- Opening Delimiter -

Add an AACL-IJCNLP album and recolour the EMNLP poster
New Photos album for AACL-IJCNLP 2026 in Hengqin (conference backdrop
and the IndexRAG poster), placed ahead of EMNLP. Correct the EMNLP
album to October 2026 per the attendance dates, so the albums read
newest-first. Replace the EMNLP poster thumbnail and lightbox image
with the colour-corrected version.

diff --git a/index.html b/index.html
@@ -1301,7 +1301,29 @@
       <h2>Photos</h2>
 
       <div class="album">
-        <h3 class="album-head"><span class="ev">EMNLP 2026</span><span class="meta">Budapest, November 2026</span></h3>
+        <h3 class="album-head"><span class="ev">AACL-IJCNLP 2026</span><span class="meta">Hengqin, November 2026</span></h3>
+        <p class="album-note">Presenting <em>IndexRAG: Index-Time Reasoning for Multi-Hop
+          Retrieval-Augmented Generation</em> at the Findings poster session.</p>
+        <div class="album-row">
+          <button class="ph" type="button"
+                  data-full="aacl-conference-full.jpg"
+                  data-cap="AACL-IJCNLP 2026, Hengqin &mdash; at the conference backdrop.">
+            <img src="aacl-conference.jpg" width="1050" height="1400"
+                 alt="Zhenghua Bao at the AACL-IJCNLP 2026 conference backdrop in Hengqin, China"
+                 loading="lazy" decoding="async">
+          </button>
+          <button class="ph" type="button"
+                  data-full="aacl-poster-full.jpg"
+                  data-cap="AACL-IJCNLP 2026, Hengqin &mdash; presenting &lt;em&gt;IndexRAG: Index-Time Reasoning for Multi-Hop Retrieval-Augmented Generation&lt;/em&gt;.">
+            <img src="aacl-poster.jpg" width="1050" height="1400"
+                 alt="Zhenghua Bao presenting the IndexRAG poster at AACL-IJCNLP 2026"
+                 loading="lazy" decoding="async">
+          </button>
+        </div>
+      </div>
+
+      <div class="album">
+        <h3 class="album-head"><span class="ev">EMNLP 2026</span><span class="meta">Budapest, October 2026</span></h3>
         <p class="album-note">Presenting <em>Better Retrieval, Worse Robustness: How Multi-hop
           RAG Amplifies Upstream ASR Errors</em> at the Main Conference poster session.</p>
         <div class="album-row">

- Closing Delimiter -

DIRECTIONS
From the entries above, copy every line containing the word "Retrieval".

EXERCISE ANSWER
+          Retrieval-Augmented Generation</em> at the Findings poster session.</p>
+                  data-cap="AACL-IJCNLP 2026, Hengqin &mdash; presenting &lt;em&gt;IndexRAG: Index-Time Reasoning for Multi-Hop Retrieval-Augmented Generation&lt;/em&gt;.">
         <p class="album-note">Presenting <em>Better Retrieval, Worse Robustness: How Multi-hop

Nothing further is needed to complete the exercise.